Site Editor

Leo I. Gordon, MD, FACP


Using an AI Algorithm to Measure Prognostic Biomarkers in DLBCL

By: Jenna Carter, PhD
Posted: Friday, February 17, 2023

Whole-body 18F-FDG PET/CT is the standard of care for staging and assessing responses in patients with diffuse large B-cell lymphoma (DLBCL). Moreover, the disease dissemination reflected by the largest distance between two lesions in the baseline whole-body 18F-FDG PET/CT image (Dmax) was recently shown to be a complementary early prognostic factor, but the process requires expert adjustment and validation, which are often prone to observer variability. To refine this process, Kibrom B. Girum, PhD, of the University Paris-Saclay, and colleagues assessed whether total metabolically active tumor volume and Dmax biomarkers could be replaced by surrogate biomarkers and automatically calculated using an artificial intelligence (AI) algorithm. Their findings, published in The Journal of Nuclear Medicine, revealed that the progression-free survival of tumor volume biomarkers and surrogate biomarkers derived using AI were similar.

A total of 382 patients from the REMARC ( identifier NCT01122472) and LNH073B (NCT00498043) trials were evaluated in this study. Total metabolically active tumor volume and Dmax were measured from lymphoma lesions gathered via expert delineation of baseline whole-body 18F-FDG PET/CT images. An AI algorithm was trained on the REMARC maximum-intensity projection data to segment lymphoma regions, which were used to estimate surrogate total metabolic tumor volume and surrogate Dmax on both data sets. Comparisons in the ability of the original and surrogate biomarkers to stratify patient outcomes were then performed.

Overall findings revealed that surrogate total metabolically active tumor volume was highly correlated with the original tumor volume for REMARC and LNH073B data sets (Spearman r  =  .878 and .752, respectively), and so were surrogate Dmax and original Dmax (r  =  .709 and .714, respectively). The hazard ratios for progression-free survival for original volume versus maximum-intensity projection-based features derived using AI were also similar.

Based on these findings, study authors concluded that surrogate biomarkers calculated from only two PET maximum-intensity projection images may be valid prognostic biomarkers and may be automatically estimated using an AI algorithm.

Disclosure: For full disclosures of the study authors, visit

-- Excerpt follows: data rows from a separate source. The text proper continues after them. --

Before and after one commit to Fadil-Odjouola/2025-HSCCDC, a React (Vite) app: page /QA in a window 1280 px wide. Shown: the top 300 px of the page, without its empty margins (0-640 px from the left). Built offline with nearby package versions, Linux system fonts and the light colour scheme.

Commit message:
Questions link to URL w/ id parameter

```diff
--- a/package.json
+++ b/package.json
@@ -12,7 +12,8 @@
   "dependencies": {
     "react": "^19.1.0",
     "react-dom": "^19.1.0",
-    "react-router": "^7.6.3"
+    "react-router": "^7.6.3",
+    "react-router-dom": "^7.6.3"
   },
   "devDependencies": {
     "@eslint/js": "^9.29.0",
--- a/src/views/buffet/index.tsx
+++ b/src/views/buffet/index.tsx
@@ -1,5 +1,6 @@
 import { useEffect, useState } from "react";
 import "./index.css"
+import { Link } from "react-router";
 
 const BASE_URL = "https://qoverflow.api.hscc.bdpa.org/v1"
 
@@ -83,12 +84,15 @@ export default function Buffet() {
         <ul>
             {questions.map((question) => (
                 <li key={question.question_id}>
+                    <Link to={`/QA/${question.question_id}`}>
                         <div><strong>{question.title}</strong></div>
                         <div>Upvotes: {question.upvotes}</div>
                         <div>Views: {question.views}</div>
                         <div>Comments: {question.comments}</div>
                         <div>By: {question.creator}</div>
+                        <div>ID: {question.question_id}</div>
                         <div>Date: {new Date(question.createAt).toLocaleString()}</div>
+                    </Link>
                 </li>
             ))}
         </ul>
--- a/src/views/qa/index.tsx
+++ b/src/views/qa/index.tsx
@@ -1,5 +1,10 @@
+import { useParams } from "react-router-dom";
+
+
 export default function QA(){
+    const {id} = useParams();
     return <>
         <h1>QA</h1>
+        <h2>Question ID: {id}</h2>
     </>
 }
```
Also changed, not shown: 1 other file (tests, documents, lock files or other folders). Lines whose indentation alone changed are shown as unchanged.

By continuing to browse this site you permit us and our partners to place identification cookies on your browser and agree to our use of cookies to identify you for marketing. Read our Privacy Policy to learn more.